TROLLHATTAN - Saab lurched further into crisis on Monday as two of the carmaker's own unions served bankruptcy applications despite the company having conjured up a promise of 70 million euros ($96 million) in vital financing.
Two white collar unions at Saab, whose members had their June and July salaries delayed and have not yet got their August pay, said their patience had run out and that they were using their right to apply to put Saab into bankruptcy.
"This is not a situation that any member of Unionen wishes to be in," said Cecilia Fahlberg, chairwoman of the union, after the application.
The move came after Saab announced the latest in a long line of money-raising exercises led by Chief Executive Victor Muller, saying it had arranged the 70 million euros in bridge finance with the help of a Chinese guarantee.
The move was aimed at buying some time as the company, based in Trollhattan in western Sweden, seeks court protection from its creditors.
The 60-year-old carmaker, owned by Dutch-listed Swedish Automobil, has staggered from one crisis to another in the last few months after running out of money. Its production line is halted and it owes money to suppliers and staff.
Bankruptcy decision in weeks
Unionen, which represents 1,100 Saab staff, said the court would take three to five weeks to decide on the bankruptcy application for Saab, which Swedish Automobile, then called Spyker, rescued from closure by General Motors in early 2010.
A smaller white collar union, Ledarna, representing 126 people, also handed in an application. Both organizations say it is the only way to ensure that a state scheme to pay salaries of employees of companies in trouble will be activated.
"We think that this is necessary to secure our members' salaries. Our members have not had their money and so we cannot take everything on trust and hope," Unionen chief lawyer Martin Wastfelt told reporters.

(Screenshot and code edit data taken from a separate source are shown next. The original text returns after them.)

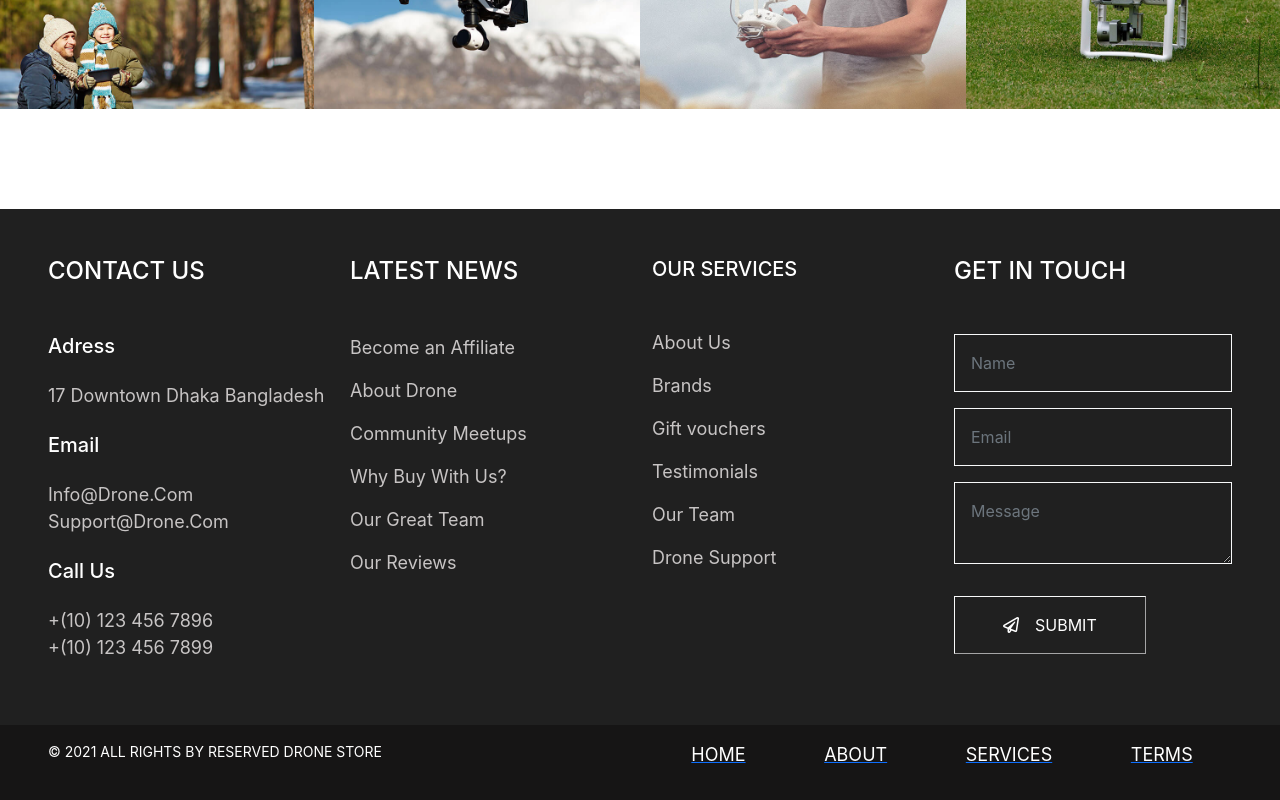
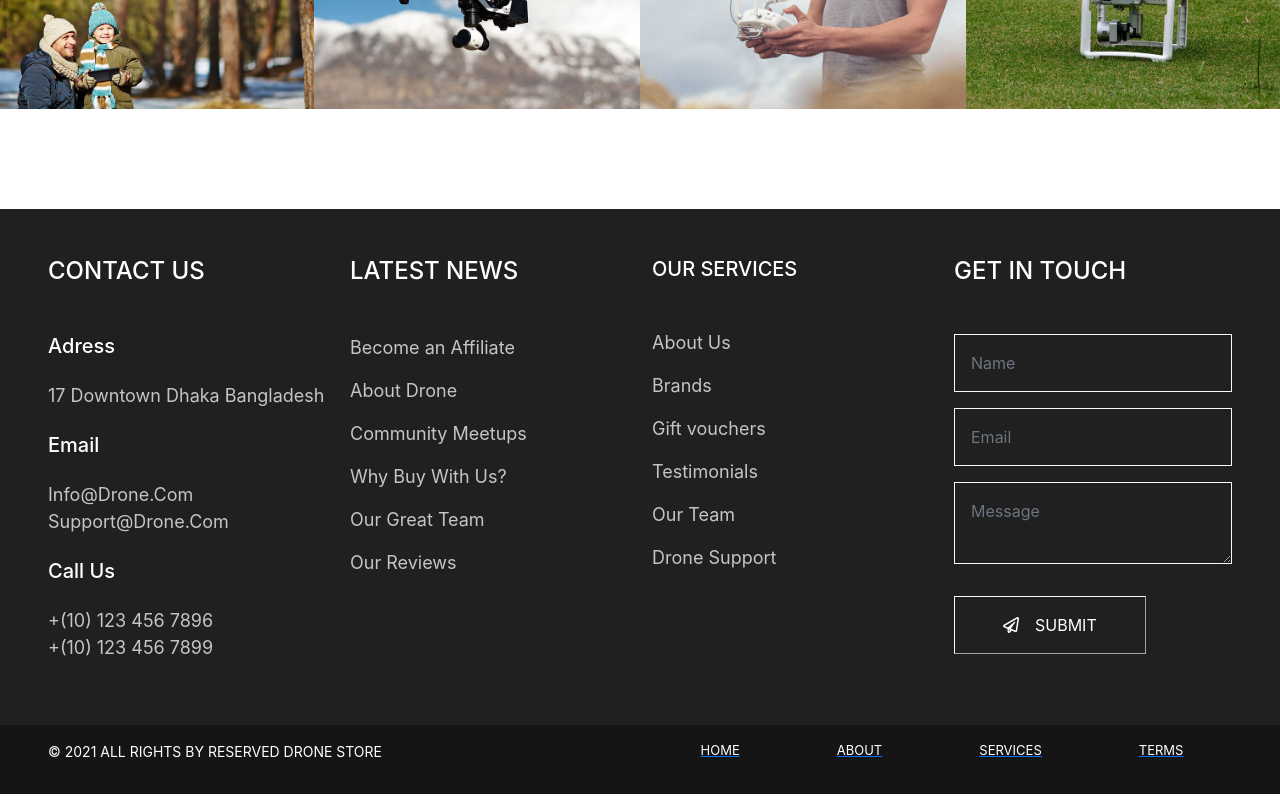
Before and after one commit to torisd560/Drone-Shop-Client--side, a React (Create React App) app: page / in a window 1280 px wide. Shown: the part 1975-2775 px from the top of the page. Built offline with nearby package versions, Linux system fonts and the light colour scheme; no server answers.

Commit message:
added all updates

```diff
--- a/src/Pages/Shared/Footer/Footer.js
+++ b/src/Pages/Shared/Footer/Footer.js
@@ -52,11 +52,11 @@ const Footer = () => {
                     <Col sm={12} md={6}>
                         <p className = 'text-white' style = {{fontSize :'14px'}}>© 2021 ALL RIGHTS BY RESERVED DRONE STORE</p>
                     </Col>
-                    <Col sm={12} md={6} className = 'd-flex justify-content-around'  style = {{fontSize :'14px'}}>
-                        <Link to = '/home'><p className = 'text-white'>HOME</p></Link>
-                        <Link to ='/about'><p className = 'text-white'>ABOUT</p></Link>
-                        <Link to ='/moreProducts'> <p className = 'text-white'>SERVICES</p></Link>
-                        <Link to ='/'> <p className = 'text-white'>TERMS</p></Link>
+                    <Col sm={12} md={6} className = 'd-flex justify-content-around'  style = {{fontSize :'13px'}}>
+                        <Link to = '/home'><span className = 'text-white'>HOME</span></Link>
+                        <Link to ='/about'><span className = 'text-white'>ABOUT</span></Link>
+                        <Link to ='/moreProducts'> <span className = 'text-white'>SERVICES</span></Link>
+                        <Link to ='/'> <span className = 'text-white'>TERMS</span></Link>
                     </Col>
                 </Row>
         </div >
```
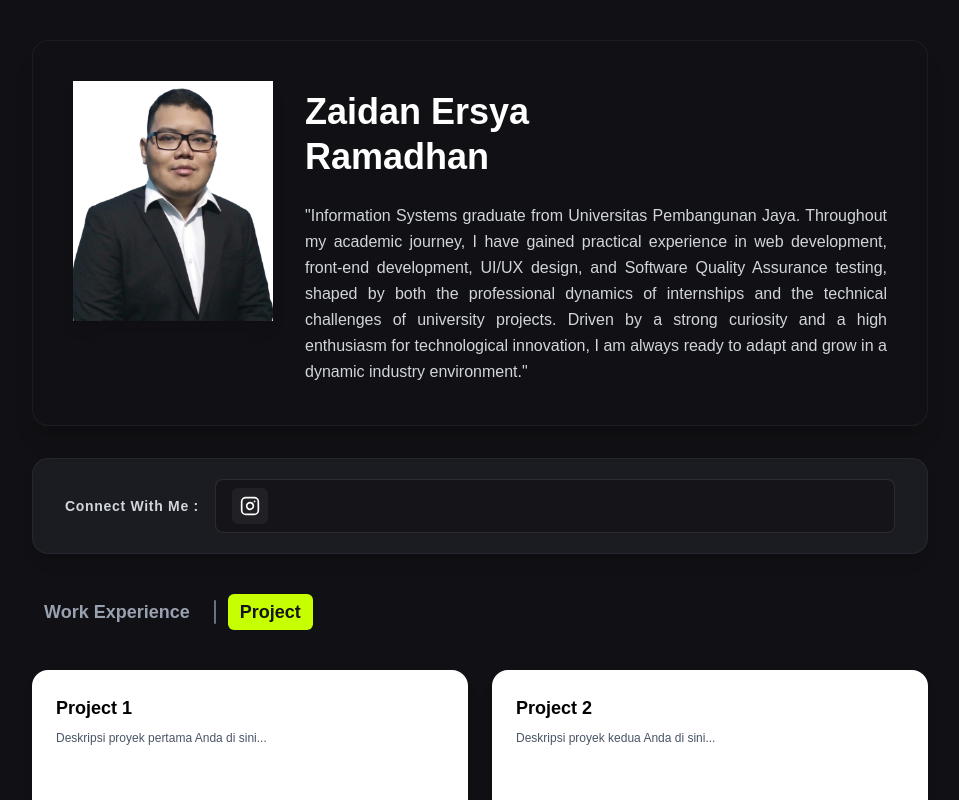
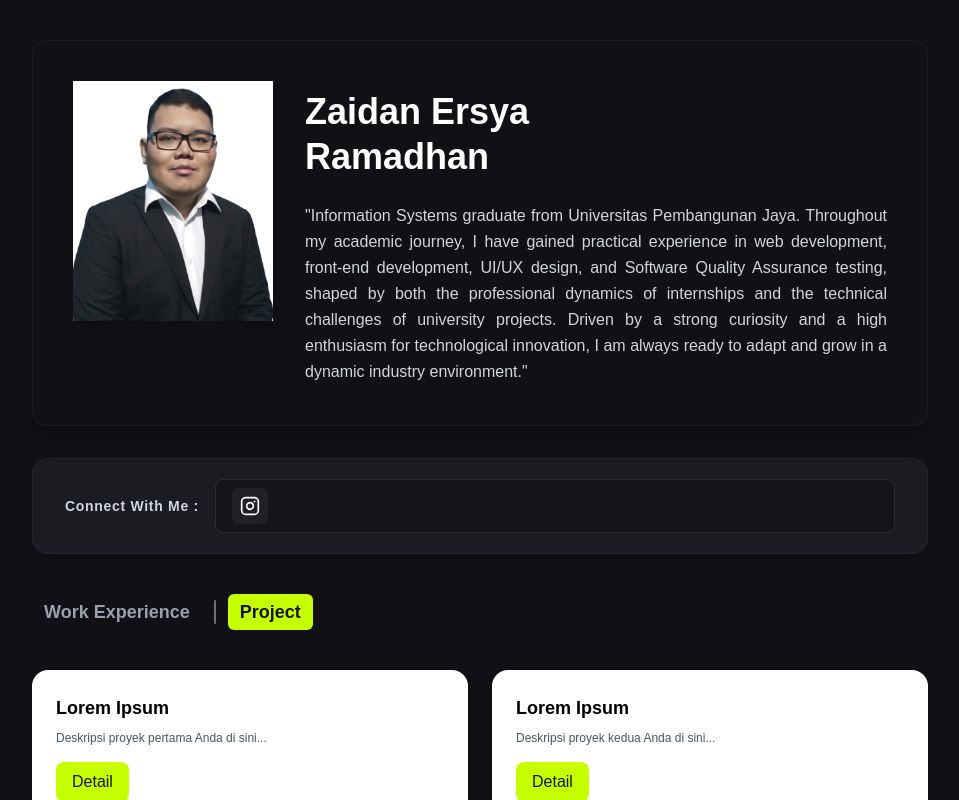
Before and after one commit to ImZard/profil, a Next.js app in the folder portofolio/: page / in a window 1280 px wide. Both pictures are taken after a click on the button "Project". Shown: the top 800 px of the page, without its empty margins (160-1119 px from the left). Built offline with nearby package versions, Linux system fonts and the light colour scheme.

Commit message:
tampilan

```diff
--- a/portofolio/src/pages/index.tsx
+++ b/portofolio/src/pages/index.tsx
@@ -157,19 +157,25 @@ export default function Home() {
               {/* Card Project 1 */}
               <div className="bg-white text-black p-6 rounded-2xl shadow-lg min-h-[320px] flex flex-col justify-between">
                 <div>
-                  <h3 className="font-bold text-lg mb-2">Project 1</h3>
+                  <h3 className="font-bold text-lg mb-2">Lorem Ipsum</h3>
                   <p className="text-xs text-gray-600">
                     Deskripsi proyek pertama Anda di sini...
                   </p>
+                  <button className="mt-4 bg-[#C6FF00] text-[#141419] py-2 px-4 rounded-lg hover:bg-[#a8e600] transition-colors">
+                    Detail
+                  </button>
                 </div>
               </div>
               {/* Card Project 2 */}
               <div className="bg-white text-black p-6 rounded-2xl shadow-lg min-h-[320px] flex flex-col justify-between">
                 <div>
-                  <h3 className="font-bold text-lg mb-2">Project 2</h3>
+                  <h3 className="font-bold text-lg mb-2">Lorem Ipsum</h3>
                   <p className="text-xs text-gray-600">
                     Deskripsi proyek kedua Anda di sini...
                   </p>
+                  <button className="mt-4 bg-[#C6FF00] text-[#141419] py-2 px-4 rounded-lg hover:bg-[#a8e600] transition-colors">
+                    Detail
+                  </button>
                 </div>
               </div>
             </>
@@ -178,7 +184,7 @@ export default function Home() {
 
         {/* FOOTER */}
         <footer className="text-center pt-8 pb-4 border-t border-white/5 text-xs text-gray-500">
-          © {new Date().getFullYear()} Zaid. All Rights Reserved.
+          © {new Date().getFullYear()} Zard. All Rights Reserved.
         </footer>
       </div>
     </div>
```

The union stressed the application would be dropped if Saab paid the salaries. If Saab won an appeal to get protection from creditors, the bankruptcy application would also fall, it added. Unionen said it would also cooperate to help Saab win the appeal.
The main blue collar unions have said they would wait with their bankruptcy aplications.
Saab meanwhile confirmed it would appeal a court ruling rejecting its application for protection from creditors while it secures its long-term future and raises short-term financing.
New money 'not enough'
The new money raised by Saab came from a technology licence agreement with a special purpose vehicle, or SPV.
As part of the deal, Chinese car maker Youngman has also signed a technology licence deal with the SPV, providing a guarantee for its payment.
Swedish Automobile said the deal was part of a bridge loan which it intended to repay with proceeds of the 245 million euro equity investment promised by Chinese partners Pangda and Youngman.
That investment still needs permission from the Chinese authorities.
David Tomic, economist at Dutch shareholder group VEB, said the Chinese deal could help to get court support for creditor protection, but was likely not enough.
"This is to show they have done everything possible to get money. This will be ammunition in the court case, but it won't be enough if all the suppliers combined already claim more than 100 million euros in bills," Tomic said.
Muller said last week Saab owes suppliers 150 million euros.
"As a company it is hard to keep alive. If you look at the man (Muller), he has shown in the past (he has tried) to keep a company going using all kinds of tricks," Tomic said. "Muller may still bring in support from somewhere."